----- Stored data

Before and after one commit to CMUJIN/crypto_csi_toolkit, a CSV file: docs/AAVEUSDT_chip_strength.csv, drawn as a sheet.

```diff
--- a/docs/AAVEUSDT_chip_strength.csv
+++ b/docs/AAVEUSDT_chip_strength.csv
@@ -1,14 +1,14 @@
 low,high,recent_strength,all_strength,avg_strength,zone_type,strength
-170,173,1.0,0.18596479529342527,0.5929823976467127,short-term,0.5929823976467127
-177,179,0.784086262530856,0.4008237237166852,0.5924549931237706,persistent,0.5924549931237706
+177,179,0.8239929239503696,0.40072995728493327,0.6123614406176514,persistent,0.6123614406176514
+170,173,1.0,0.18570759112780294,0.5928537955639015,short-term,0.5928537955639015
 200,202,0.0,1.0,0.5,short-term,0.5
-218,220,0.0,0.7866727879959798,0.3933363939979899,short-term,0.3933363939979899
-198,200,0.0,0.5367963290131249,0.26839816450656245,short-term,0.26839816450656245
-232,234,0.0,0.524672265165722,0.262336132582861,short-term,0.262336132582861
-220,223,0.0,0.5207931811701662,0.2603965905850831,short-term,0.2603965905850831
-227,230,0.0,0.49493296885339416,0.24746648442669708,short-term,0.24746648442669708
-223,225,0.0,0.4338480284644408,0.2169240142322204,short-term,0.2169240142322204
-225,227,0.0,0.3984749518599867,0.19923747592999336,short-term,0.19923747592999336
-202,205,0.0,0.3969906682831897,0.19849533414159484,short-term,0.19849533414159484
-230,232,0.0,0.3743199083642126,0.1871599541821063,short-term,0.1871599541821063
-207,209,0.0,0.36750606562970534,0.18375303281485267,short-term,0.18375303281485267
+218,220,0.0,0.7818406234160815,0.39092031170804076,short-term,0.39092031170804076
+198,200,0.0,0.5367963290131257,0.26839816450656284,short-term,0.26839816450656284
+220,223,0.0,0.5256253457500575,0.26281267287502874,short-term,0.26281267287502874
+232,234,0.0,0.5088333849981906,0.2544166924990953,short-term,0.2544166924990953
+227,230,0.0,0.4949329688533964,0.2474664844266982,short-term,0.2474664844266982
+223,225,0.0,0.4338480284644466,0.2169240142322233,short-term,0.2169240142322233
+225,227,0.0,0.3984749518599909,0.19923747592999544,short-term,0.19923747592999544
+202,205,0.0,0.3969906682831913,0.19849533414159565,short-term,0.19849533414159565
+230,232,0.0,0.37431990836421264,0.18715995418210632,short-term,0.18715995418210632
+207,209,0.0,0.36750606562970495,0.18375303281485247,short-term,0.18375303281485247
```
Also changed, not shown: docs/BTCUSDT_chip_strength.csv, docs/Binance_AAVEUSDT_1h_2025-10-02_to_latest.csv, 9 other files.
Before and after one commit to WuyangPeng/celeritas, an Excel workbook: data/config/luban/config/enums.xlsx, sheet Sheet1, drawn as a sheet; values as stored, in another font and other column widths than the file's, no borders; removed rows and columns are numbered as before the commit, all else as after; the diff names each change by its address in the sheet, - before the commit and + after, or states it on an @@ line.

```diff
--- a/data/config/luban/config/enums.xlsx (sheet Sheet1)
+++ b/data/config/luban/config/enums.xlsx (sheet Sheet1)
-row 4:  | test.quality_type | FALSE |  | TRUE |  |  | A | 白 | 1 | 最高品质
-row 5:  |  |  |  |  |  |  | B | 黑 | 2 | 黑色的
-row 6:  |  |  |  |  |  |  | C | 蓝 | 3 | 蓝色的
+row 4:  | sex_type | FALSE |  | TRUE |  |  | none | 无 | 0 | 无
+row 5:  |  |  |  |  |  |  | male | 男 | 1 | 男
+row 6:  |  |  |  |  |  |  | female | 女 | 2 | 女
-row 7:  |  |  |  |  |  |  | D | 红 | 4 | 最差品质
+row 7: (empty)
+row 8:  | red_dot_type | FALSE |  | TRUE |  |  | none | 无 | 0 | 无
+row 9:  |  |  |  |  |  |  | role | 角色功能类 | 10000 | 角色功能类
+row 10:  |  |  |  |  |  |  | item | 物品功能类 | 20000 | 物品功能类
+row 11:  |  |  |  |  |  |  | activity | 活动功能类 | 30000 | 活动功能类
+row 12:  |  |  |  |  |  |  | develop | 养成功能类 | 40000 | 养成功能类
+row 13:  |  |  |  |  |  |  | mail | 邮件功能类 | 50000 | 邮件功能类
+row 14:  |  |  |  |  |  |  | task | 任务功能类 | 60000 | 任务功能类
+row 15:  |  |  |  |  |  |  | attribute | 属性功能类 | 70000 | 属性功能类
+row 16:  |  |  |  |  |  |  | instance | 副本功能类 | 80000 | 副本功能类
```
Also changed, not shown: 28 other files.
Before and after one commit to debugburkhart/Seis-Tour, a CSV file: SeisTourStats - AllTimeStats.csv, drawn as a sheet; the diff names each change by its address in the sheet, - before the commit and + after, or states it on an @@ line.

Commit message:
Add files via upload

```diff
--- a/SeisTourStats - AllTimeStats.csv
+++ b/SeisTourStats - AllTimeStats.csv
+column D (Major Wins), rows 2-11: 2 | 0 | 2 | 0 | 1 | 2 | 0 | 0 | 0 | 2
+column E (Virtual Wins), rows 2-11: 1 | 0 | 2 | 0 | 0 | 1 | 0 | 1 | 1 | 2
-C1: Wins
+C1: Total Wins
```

----------

Task brief:
Scan the material and collect every line that contains "Wins".

Response box:
+column D (Major Wins), rows 2-11: 2 | 0 | 2 | 0 | 1 | 2 | 0 | 0 | 0 | 2
+column E (Virtual Wins), rows 2-11: 1 | 0 | 2 | 0 | 0 | 1 | 0 | 1 | 1 | 2
-C1: Wins
+C1: Total Wins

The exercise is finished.